Roller hockey had a moment in the nineties. Not only did it explode in popularity among kids, there was a professional league legitimate enough that it held many of its games in NHL arenas, with some matches televised nationally on ESPN 2. Founded in 1993 with twelve original teams, Roller Hockey International would last six seasons, with the St. Louis Vipers winning the league's final championship in 1999, a year after the league took a one-season hiatus. (There were two teams in the New York metropolitan area: the Long Island Jawz, which played one season at the Nassau Coliseum, and the New Jersey Rockin Rollers, which called the Meadowlands home for four seasons.)
We're not sure where this video came from — if you know, please tell us in the comments — but it's some sort of primer about professional roller hockey. It's also one of the most nineties things we've ever seen.

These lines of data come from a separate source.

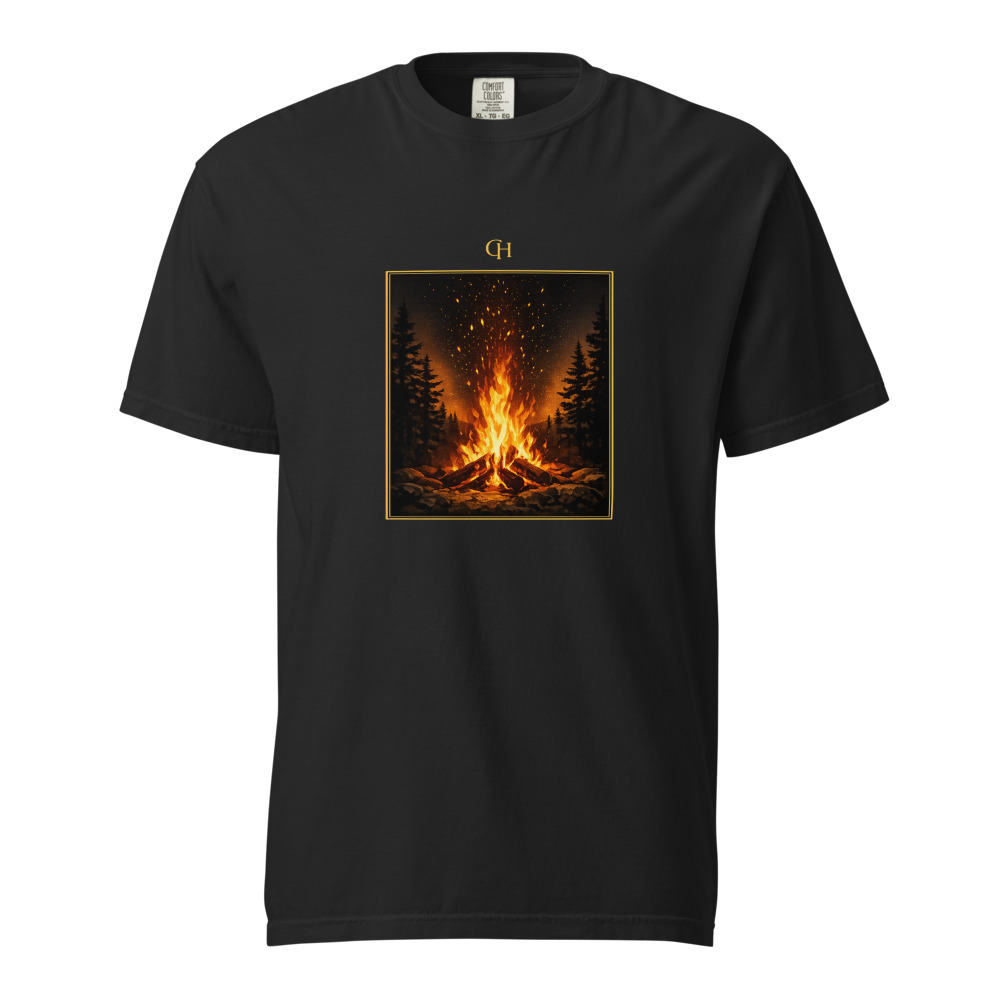
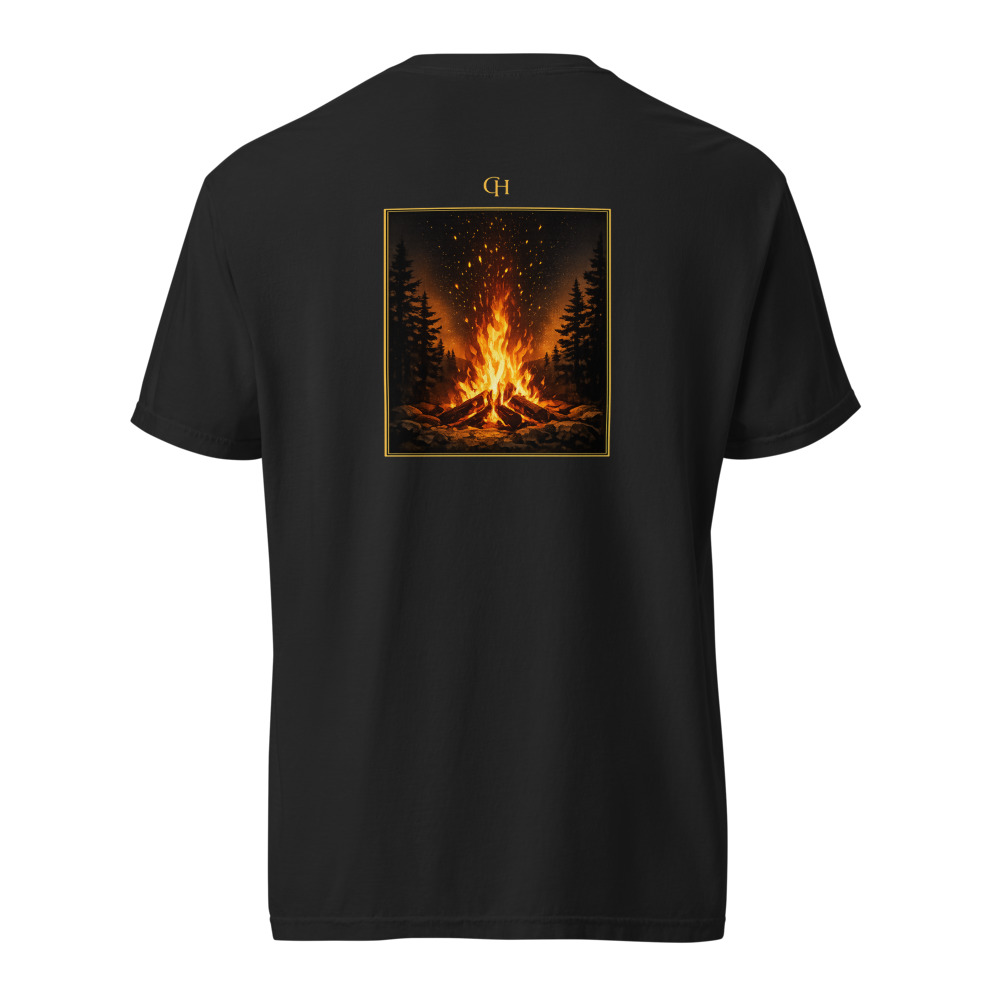
Re-sync Live Each Day hoodie and Scenic Back tee as back prints
Both products are designed as full-back graphics per their descriptions
(sunset-and-dirt-road; framed bonfire), but the initial sync placed the
artwork on the front. The mockups looked wrong and the printed garments
would have shipped with the design on the chest instead of the back.

Fix the script to accept --placement <name> (default "front"), thread it
through generateMockups and createOrFetchSyncProduct, and rename the
printfile lookup to be placement-agnostic. Delete the two front-placed
sync products in Printful, re-run with --placement back. Sync product IDs
in mock-data.ts updated accordingly.

diff --git a/src/lib/mock-data.ts b/src/lib/mock-data.ts
@@ -64,6 +64,14 @@ export const MOCK_PRODUCTS: Product[] = [
       "M": 5324368981,
       "S": 5324368982,
       "XL": 5324368983,
+    printfulVariantIds: {
+      "2XL": 5324426412,
+      "3XL": 5324426413,
+      "L": 5324426414,
+      "M": 5324426415,
+      "S": 5324426416,
+      "XL": 5324426417,
+    },
     },
   },
   {
@@ -259,6 +267,15 @@ export const MOCK_PRODUCTS: Product[] = [
       "M": 5324419106,
       "S": 5324419107,
       "XL": 5324419108,
+    printfulVariantIds: {
+      "2XL": 5324426013,
+      "3XL": 5324426014,
+      "4XL": 5324426015,
+      "L": 5324426018,
+      "M": 5324426019,
+      "S": 5324426020,
+      "XL": 5324426022,
+    },
     },
   },
   {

It gets a little — okay, a lot — weird toward the end, and the thing about members of the team in Los Angeles building their own arena doesn't sound quite right. (They played their home games at the Great Western Forum, after all.) But on this, Day 61 of the NHL lockout, let's take a moment to remember the plastic pucks and blue playing surfaces of Roller Hockey International.